◆ **Problem**
The records below hold pictures; please leave those out and retype the rest exactly.

==== Given records ====

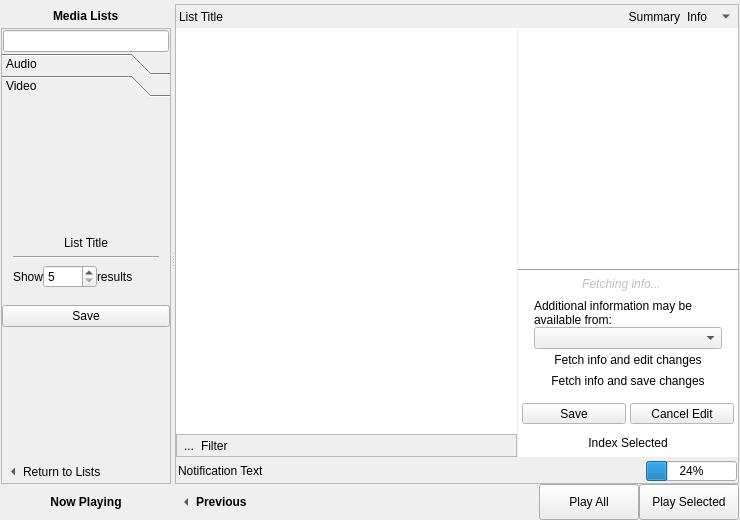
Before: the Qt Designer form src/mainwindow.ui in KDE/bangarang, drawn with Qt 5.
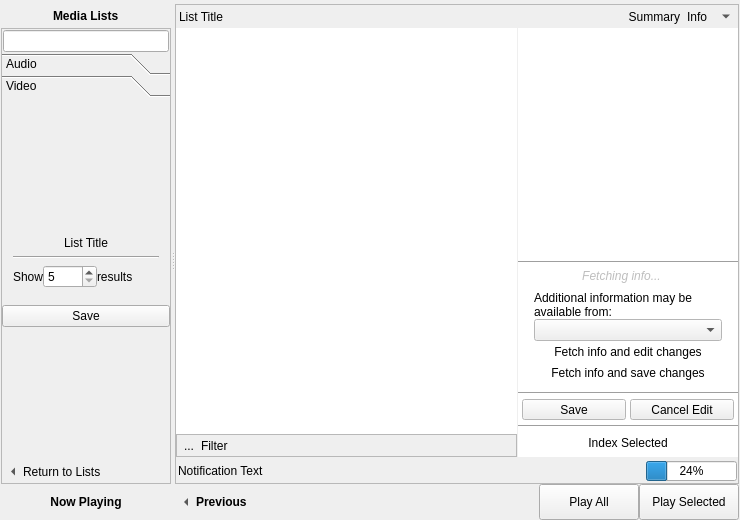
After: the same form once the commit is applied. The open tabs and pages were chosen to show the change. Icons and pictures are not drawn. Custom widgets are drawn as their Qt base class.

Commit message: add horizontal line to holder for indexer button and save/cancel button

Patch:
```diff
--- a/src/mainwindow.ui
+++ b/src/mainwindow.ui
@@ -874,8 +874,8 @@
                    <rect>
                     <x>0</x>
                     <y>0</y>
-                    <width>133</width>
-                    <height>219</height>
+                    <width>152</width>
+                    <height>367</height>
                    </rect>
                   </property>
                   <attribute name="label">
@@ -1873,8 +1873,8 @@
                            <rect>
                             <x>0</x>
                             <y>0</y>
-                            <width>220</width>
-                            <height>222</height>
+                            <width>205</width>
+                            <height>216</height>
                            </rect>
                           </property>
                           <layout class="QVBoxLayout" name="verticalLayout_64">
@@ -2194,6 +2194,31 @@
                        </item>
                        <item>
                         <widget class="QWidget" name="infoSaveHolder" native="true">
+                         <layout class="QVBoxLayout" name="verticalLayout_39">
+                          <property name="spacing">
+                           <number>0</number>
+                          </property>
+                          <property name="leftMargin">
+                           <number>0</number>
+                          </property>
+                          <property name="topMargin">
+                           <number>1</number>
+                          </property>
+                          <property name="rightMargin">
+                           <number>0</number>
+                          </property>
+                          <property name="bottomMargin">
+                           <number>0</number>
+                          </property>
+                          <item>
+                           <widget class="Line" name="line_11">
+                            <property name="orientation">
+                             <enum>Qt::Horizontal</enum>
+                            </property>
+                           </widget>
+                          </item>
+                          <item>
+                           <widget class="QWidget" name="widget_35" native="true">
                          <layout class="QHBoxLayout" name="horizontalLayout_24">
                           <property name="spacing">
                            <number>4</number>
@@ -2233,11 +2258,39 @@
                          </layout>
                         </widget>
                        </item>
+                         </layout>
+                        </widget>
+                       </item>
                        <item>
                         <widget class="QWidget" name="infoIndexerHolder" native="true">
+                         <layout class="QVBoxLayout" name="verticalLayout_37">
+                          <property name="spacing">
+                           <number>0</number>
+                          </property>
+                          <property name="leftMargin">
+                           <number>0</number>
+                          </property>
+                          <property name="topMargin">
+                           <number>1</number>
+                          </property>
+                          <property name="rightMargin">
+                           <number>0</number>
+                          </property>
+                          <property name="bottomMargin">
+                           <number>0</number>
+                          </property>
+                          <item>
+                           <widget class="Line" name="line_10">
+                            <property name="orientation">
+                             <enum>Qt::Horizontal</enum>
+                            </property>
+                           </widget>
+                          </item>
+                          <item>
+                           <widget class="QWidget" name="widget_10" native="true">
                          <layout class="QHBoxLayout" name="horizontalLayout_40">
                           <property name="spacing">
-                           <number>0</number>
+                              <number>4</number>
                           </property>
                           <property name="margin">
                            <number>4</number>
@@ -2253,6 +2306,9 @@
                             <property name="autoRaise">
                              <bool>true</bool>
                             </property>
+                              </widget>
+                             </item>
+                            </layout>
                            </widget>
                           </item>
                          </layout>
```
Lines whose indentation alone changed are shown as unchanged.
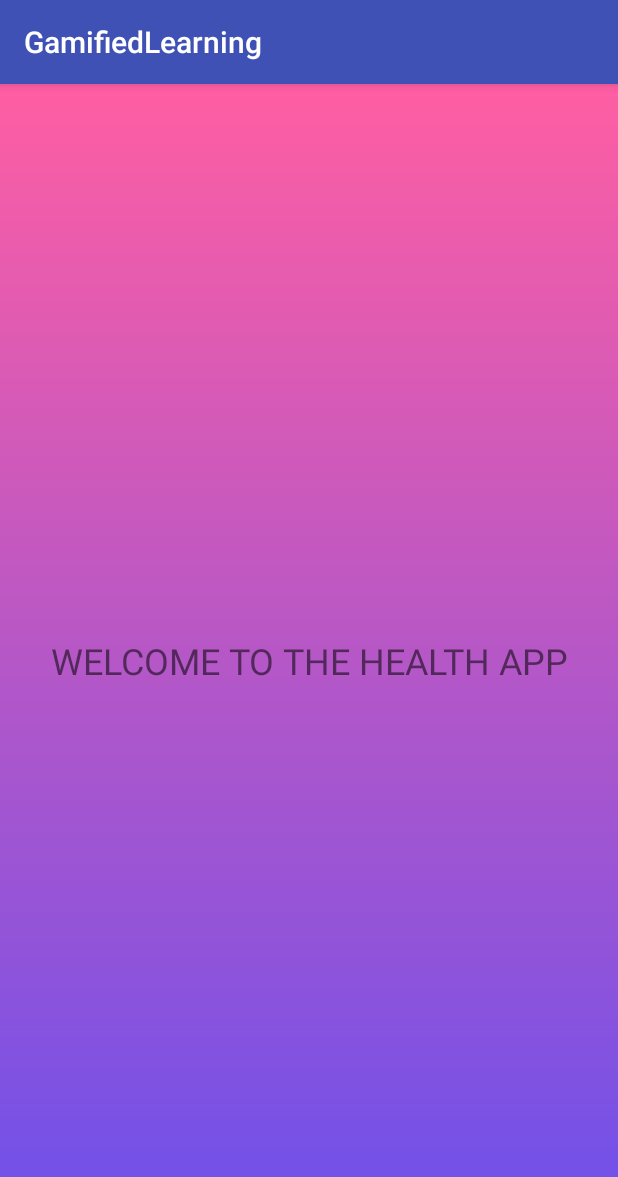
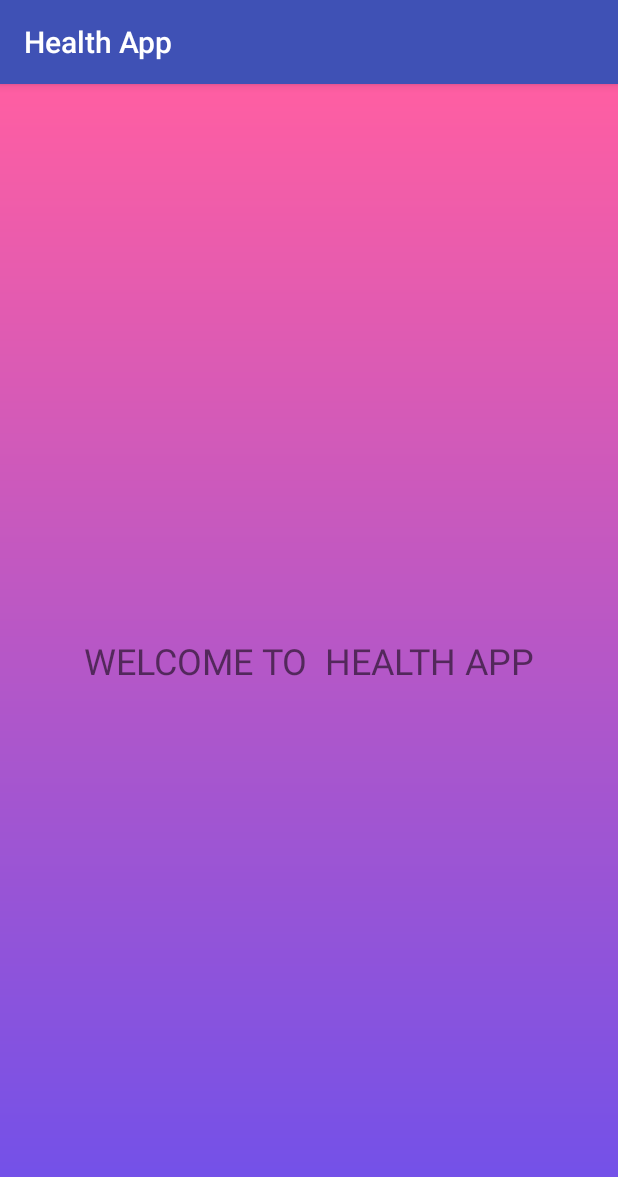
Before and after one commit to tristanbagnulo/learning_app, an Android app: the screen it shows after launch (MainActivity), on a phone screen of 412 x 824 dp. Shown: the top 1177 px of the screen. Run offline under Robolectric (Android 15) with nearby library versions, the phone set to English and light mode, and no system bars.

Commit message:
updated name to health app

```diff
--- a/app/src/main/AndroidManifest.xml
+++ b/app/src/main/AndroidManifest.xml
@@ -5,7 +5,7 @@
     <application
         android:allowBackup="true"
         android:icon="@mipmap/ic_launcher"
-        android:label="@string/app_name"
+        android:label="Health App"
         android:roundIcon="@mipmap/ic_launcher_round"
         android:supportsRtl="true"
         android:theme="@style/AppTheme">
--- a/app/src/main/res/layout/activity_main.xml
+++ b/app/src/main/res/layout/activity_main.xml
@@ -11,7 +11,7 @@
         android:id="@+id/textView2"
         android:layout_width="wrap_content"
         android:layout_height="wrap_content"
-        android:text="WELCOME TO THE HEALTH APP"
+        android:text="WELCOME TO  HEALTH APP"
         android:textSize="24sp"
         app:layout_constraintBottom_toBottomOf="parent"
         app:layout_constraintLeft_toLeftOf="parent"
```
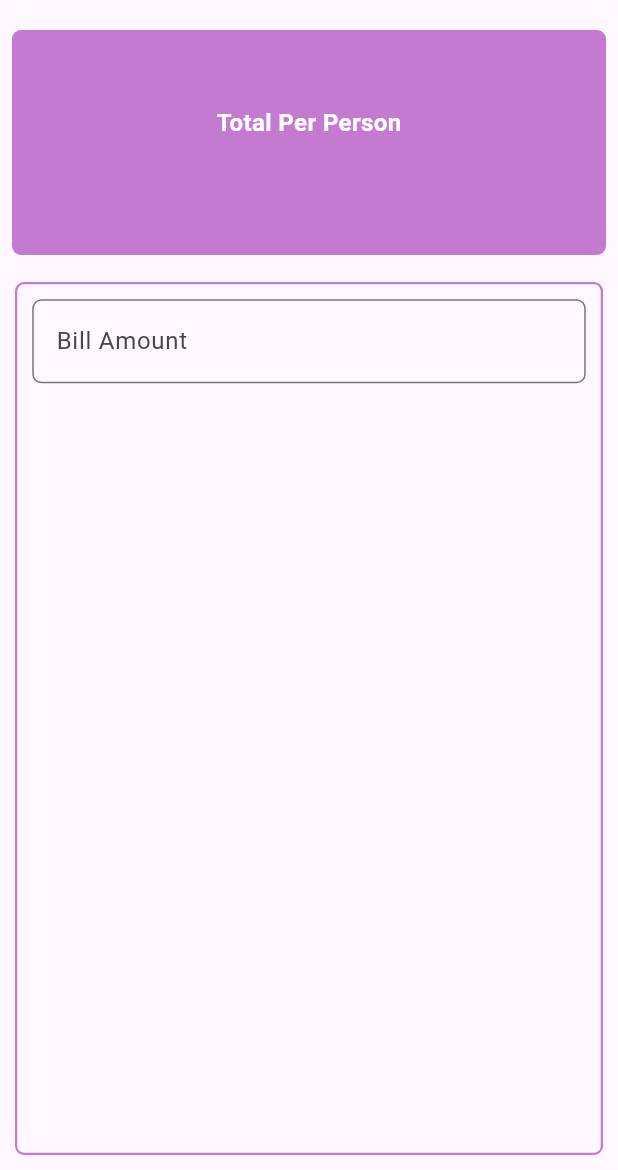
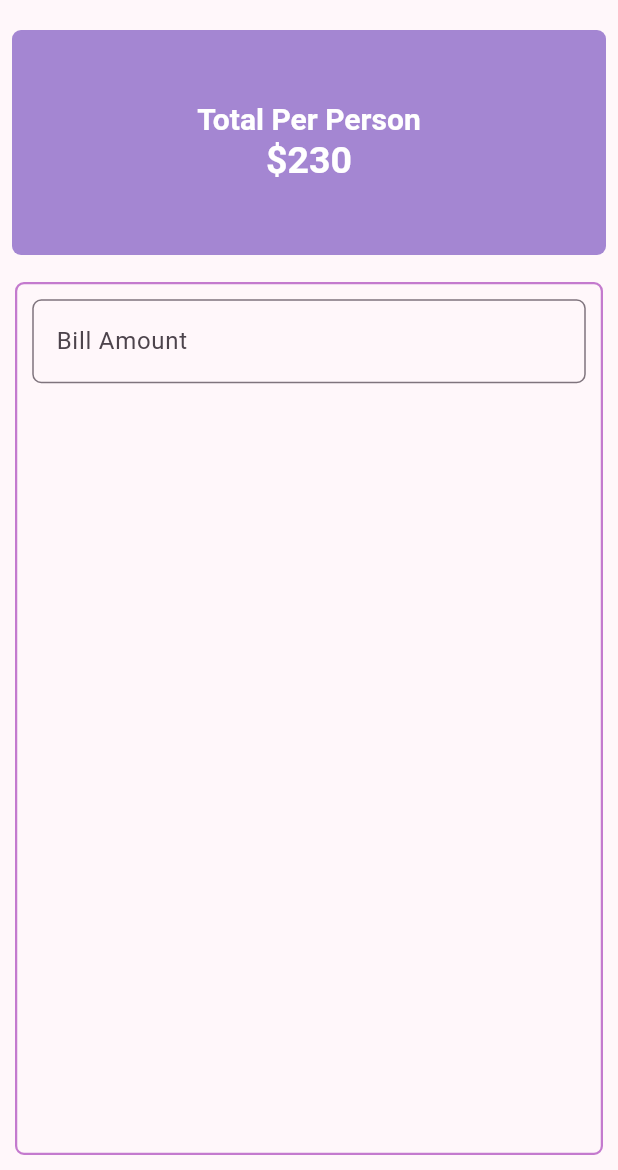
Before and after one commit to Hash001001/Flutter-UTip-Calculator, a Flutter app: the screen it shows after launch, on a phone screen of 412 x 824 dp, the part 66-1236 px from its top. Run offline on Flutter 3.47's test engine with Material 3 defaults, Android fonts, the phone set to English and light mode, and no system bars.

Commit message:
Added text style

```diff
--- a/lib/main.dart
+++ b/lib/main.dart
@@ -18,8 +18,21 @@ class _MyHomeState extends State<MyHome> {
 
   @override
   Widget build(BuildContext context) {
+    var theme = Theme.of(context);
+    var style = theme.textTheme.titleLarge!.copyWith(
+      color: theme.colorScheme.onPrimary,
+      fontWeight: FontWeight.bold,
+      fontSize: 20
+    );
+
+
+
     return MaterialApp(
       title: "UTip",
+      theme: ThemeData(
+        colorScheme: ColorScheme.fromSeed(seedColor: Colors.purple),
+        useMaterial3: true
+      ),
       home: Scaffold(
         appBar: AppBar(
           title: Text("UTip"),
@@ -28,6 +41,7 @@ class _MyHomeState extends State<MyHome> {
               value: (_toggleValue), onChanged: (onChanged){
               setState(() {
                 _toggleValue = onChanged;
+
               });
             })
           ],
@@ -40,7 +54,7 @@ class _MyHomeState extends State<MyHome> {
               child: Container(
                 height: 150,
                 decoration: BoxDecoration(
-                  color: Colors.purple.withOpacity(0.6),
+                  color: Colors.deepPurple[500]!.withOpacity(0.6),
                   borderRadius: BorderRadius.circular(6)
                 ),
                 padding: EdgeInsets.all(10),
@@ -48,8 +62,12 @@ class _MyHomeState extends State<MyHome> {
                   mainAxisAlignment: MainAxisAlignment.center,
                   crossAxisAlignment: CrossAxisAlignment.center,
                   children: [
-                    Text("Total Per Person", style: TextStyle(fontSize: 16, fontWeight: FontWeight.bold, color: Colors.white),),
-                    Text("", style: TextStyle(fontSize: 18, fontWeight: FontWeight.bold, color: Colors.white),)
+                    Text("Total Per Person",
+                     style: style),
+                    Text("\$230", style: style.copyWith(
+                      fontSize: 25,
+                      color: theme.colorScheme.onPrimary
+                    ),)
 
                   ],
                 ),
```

====

◆ **Answer section**
Before: the Qt Designer form src/mainwindow.ui in KDE/bangarang, drawn with Qt 5.
After: the same form once the commit is applied. The open tabs and pages were chosen to show the change. Icons and pictures are not drawn. Custom widgets are drawn as their Qt base class.

Commit message: add horizontal line to holder for indexer button and save/cancel button

Patch:
```diff
--- a/src/mainwindow.ui
+++ b/src/mainwindow.ui
@@ -874,8 +874,8 @@
                    <rect>
                     <x>0</x>
                     <y>0</y>
-                    <width>133</width>
-                    <height>219</height>
+                    <width>152</width>
+                    <height>367</height>
                    </rect>
                   </property>
                   <attribute name="label">
@@ -1873,8 +1873,8 @@
                            <rect>
                             <x>0</x>
                             <y>0</y>
-                            <width>220</width>
-                            <height>222</height>
+                            <width>205</width>
+                            <height>216</height>
                            </rect>
                           </property>
                           <layout class="QVBoxLayout" name="verticalLayout_64">
@@ -2194,6 +2194,31 @@
                        </item>
                        <item>
                         <widget class="QWidget" name="infoSaveHolder" native="true">
+                         <layout class="QVBoxLayout" name="verticalLayout_39">
+                          <property name="spacing">
+                           <number>0</number>
+                          </property>
+                          <property name="leftMargin">
+                           <number>0</number>
+                          </property>
+                          <property name="topMargin">
+                           <number>1</number>
+                          </property>
+                          <property name="rightMargin">
+                           <number>0</number>
+                          </property>
+                          <property name="bottomMargin">
+                           <number>0</number>
+                          </property>
+                          <item>
+                           <widget class="Line" name="line_11">
+                            <property name="orientation">
+                             <enum>Qt::Horizontal</enum>
+                            </property>
+                           </widget>
+                          </item>
+                          <item>
+                           <widget class="QWidget" name="widget_35" native="true">
                          <layout class="QHBoxLayout" name="horizontalLayout_24">
                           <property name="spacing">
                            <number>4</number>
@@ -2233,11 +2258,39 @@
                          </layout>
                         </widget>
                        </item>
+                         </layout>
+                        </widget>
+                       </item>
                        <item>
                         <widget class="QWidget" name="infoIndexerHolder" native="true">
+                         <layout class="QVBoxLayout" name="verticalLayout_37">
+                          <property name="spacing">
+                           <number>0</number>
+                          </property>
+                          <property name="leftMargin">
+                           <number>0</number>
+                          </property>
+                          <property name="topMargin">
+                           <number>1</number>
+                          </property>
+                          <property name="rightMargin">
+                           <number>0</number>
+                          </property>
+                          <property name="bottomMargin">
+                           <number>0</number>
+                          </property>
+                          <item>
+                           <widget class="Line" name="line_10">
+                            <property name="orientation">
+                             <enum>Qt::Horizontal</enum>
+                            </property>
+                           </widget>
+                          </item>
+                          <item>
+                           <widget class="QWidget" name="widget_10" native="true">
                          <layout class="QHBoxLayout" name="horizontalLayout_40">
                           <property name="spacing">
-                           <number>0</number>
+                              <number>4</number>
                           </property>
                           <property name="margin">
                            <number>4</number>
@@ -2253,6 +2306,9 @@
                             <property name="autoRaise">
                              <bool>true</bool>
                             </property>
+                              </widget>
+                             </item>
+                            </layout>
                            </widget>
                           </item>
                          </layout>
```
Lines whose indentation alone changed are shown as unchanged.
Before and after one commit to tristanbagnulo/learning_app, an Android app: the screen it shows after launch (MainActivity), on a phone screen of 412 x 824 dp. Shown: the top 1177 px of the screen. Run offline under Robolectric (Android 15) with nearby library versions, the phone set to English and light mode, and no system bars.

Commit message:
updated name to health app

```diff
--- a/app/src/main/AndroidManifest.xml
+++ b/app/src/main/AndroidManifest.xml
@@ -5,7 +5,7 @@
     <application
         android:allowBackup="true"
         android:icon="@mipmap/ic_launcher"
-        android:label="@string/app_name"
+        android:label="Health App"
         android:roundIcon="@mipmap/ic_launcher_round"
         android:supportsRtl="true"
         android:theme="@style/AppTheme">
--- a/app/src/main/res/layout/activity_main.xml
+++ b/app/src/main/res/layout/activity_main.xml
@@ -11,7 +11,7 @@
         android:id="@+id/textView2"
         android:layout_width="wrap_content"
         android:layout_height="wrap_content"
-        android:text="WELCOME TO THE HEALTH APP"
+        android:text="WELCOME TO  HEALTH APP"
         android:textSize="24sp"
         app:layout_constraintBottom_toBottomOf="parent"
         app:layout_constraintLeft_toLeftOf="parent"
```
Before and after one commit to Hash001001/Flutter-UTip-Calculator, a Flutter app: the screen it shows after launch, on a phone screen of 412 x 824 dp, the part 66-1236 px from its top. Run offline on Flutter 3.47's test engine with Material 3 defaults, Android fonts, the phone set to English and light mode, and no system bars.

Commit message:
Added text style

```diff
--- a/lib/main.dart
+++ b/lib/main.dart
@@ -18,8 +18,21 @@ class _MyHomeState extends State<MyHome> {
 
   @override
   Widget build(BuildContext context) {
+    var theme = Theme.of(context);
+    var style = theme.textTheme.titleLarge!.copyWith(
+      color: theme.colorScheme.onPrimary,
+      fontWeight: FontWeight.bold,
+      fontSize: 20
+    );
+
+
+
     return MaterialApp(
       title: "UTip",
+      theme: ThemeData(
+        colorScheme: ColorScheme.fromSeed(seedColor: Colors.purple),
+        useMaterial3: true
+      ),
       home: Scaffold(
         appBar: AppBar(
           title: Text("UTip"),
@@ -28,6 +41,7 @@ class _MyHomeState extends State<MyHome> {
               value: (_toggleValue), onChanged: (onChanged){
               setState(() {
                 _toggleValue = onChanged;
+
               });
             })
           ],
@@ -40,7 +54,7 @@ class _MyHomeState extends State<MyHome> {
               child: Container(
                 height: 150,
                 decoration: BoxDecoration(
-                  color: Colors.purple.withOpacity(0.6),
+                  color: Colors.deepPurple[500]!.withOpacity(0.6),
                   borderRadius: BorderRadius.circular(6)
                 ),
                 padding: EdgeInsets.all(10),
@@ -48,8 +62,12 @@ class _MyHomeState extends State<MyHome> {
                   mainAxisAlignment: MainAxisAlignment.center,
                   crossAxisAlignment: CrossAxisAlignment.center,
                   children: [
-                    Text("Total Per Person", style: TextStyle(fontSize: 16, fontWeight: FontWeight.bold, color: Colors.white),),
-                    Text("", style: TextStyle(fontSize: 18, fontWeight: FontWeight.bold, color: Colors.white),)
+                    Text("Total Per Person",
+                     style: style),
+                    Text("\$230", style: style.copyWith(
+                      fontSize: 25,
+                      color: theme.colorScheme.onPrimary
+                    ),)
 
                   ],
                 ),
```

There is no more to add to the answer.